  • Weakening Iranian influence in Syria and Lebanon.

  • Preventing radical or hostile groups from gaining a significant hold on Syria during the civil war.

  • The preservation of US military threat.

  • Preventing the Syrian issue from distracting global attention away from Iran’s nuclear programme.

Context to the Syrian Civil War

  • The current Syrian crisis, a complex and violent civil war that grew from a localised insurrection in early 2011, creates both threats and opportunities for Israeli national security.

  • Located in the heart of the Middle East, the Syrian civil war has not insignificant regional consequences that have drawn many different actors in with varied levels of participation and vested interests.

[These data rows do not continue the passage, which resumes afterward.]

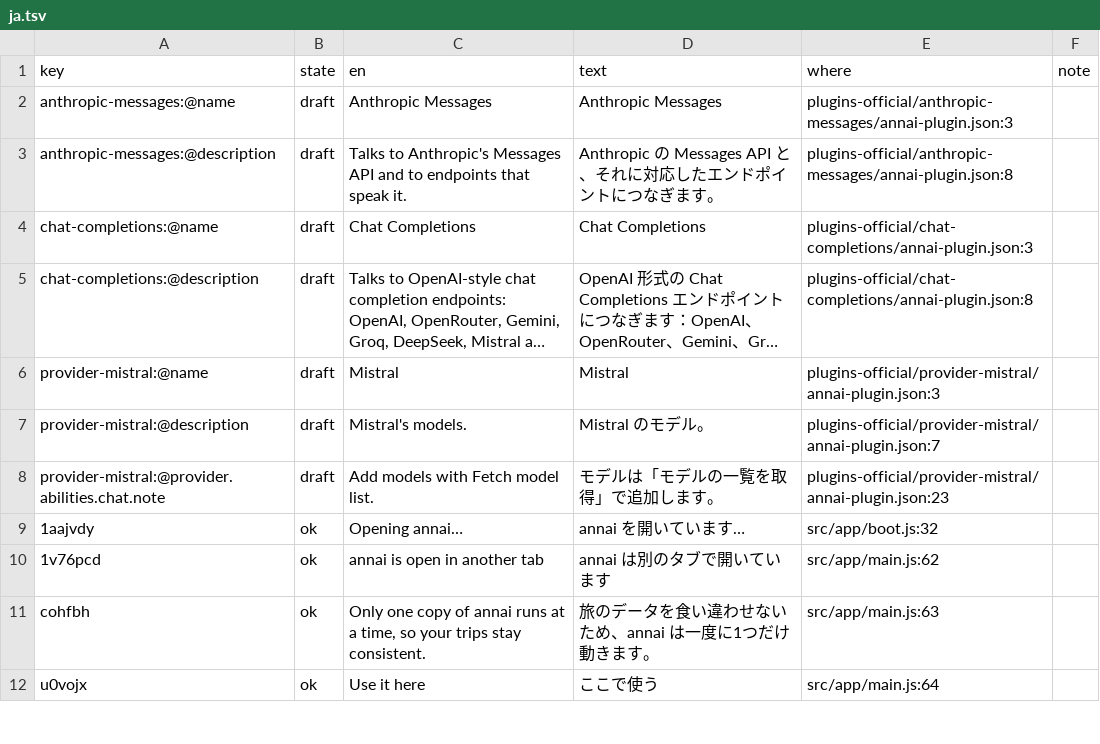
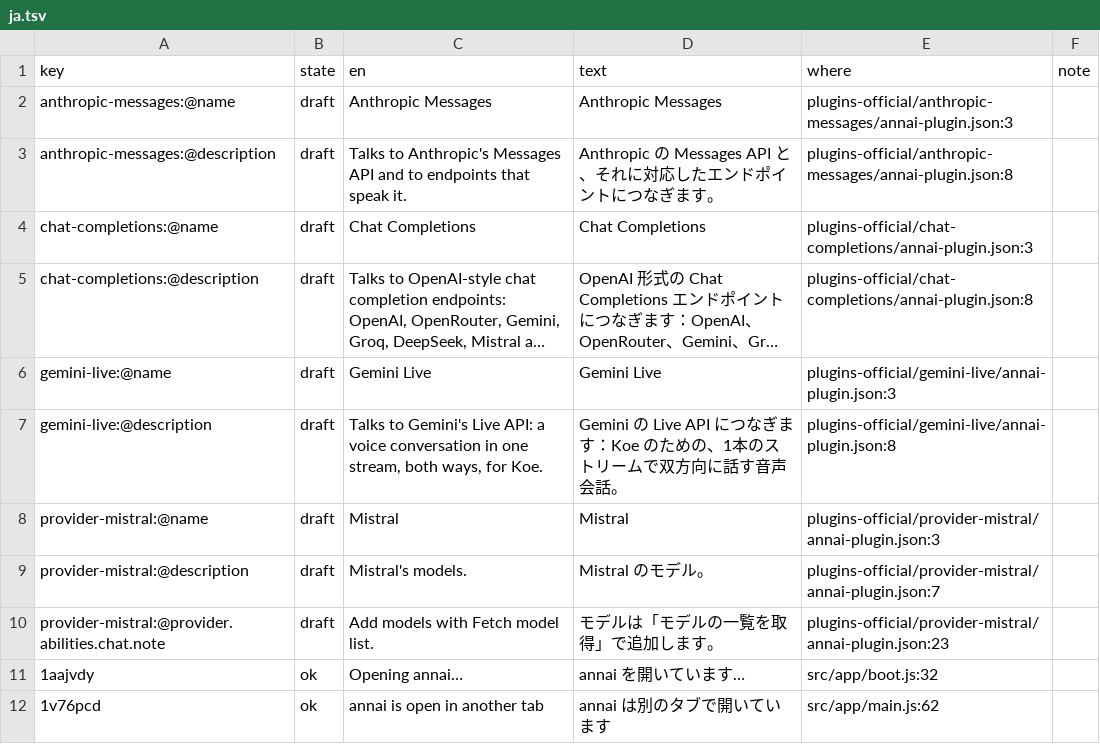
Before and after one commit to annai-guide/annai, a TSV file: l10n/ja.tsv, drawn as a sheet; only a part is shown; the shorter side is filled out with more unchanged rows; long unchanged cells end in …; the diff names each change by its address in the sheet, - before the commit and + after, or states it on an @@ line.

```diff
--- a/l10n/ja.tsv
+++ b/l10n/ja.tsv
+row 6: gemini-live:@name | draft | Gemini Live | Gemini Live | plugins-official/gemini-live/annai-plugin.json:3
+row 7: gemini-live:@description | draft | Talks to Gemini's Live API: a voice conversation in one stream, both ways, for Koe. | Gemini の Live API につなぎます：Koe のための、1本のストリームで双方向に話す音声会話。 | plugins-official/gemini-live/annai-plugin.json:8
```
Also changed, not shown: l10n/zh-Hans.tsv, 7 other files.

  • The current situation has been transformed by the chemical weapons crisis and a Russian-led agreement to eliminate Syria’s chemical arsenal has eliminated previously likely US military action.

Israeli-Syrian relations

Syria and Israel share a border and a history of tense relationships and therefore Israel has a strong interest in various post-Assad scenarios. An unstable Syria has major repercussions, but can be both a threat and opportunity to Israeli national security.

Border issues, with the Golan Heights of Israel once a part of Syria, have created conflict and peace agreements were not made despite numerous attempts. Syria is held responsible by Israel for much of its conflict with Hezbollah (a terrorist organisation), and Israel has retaliated by targeting locations in Syria with its air force as a warning against further escalation through Hezbollah.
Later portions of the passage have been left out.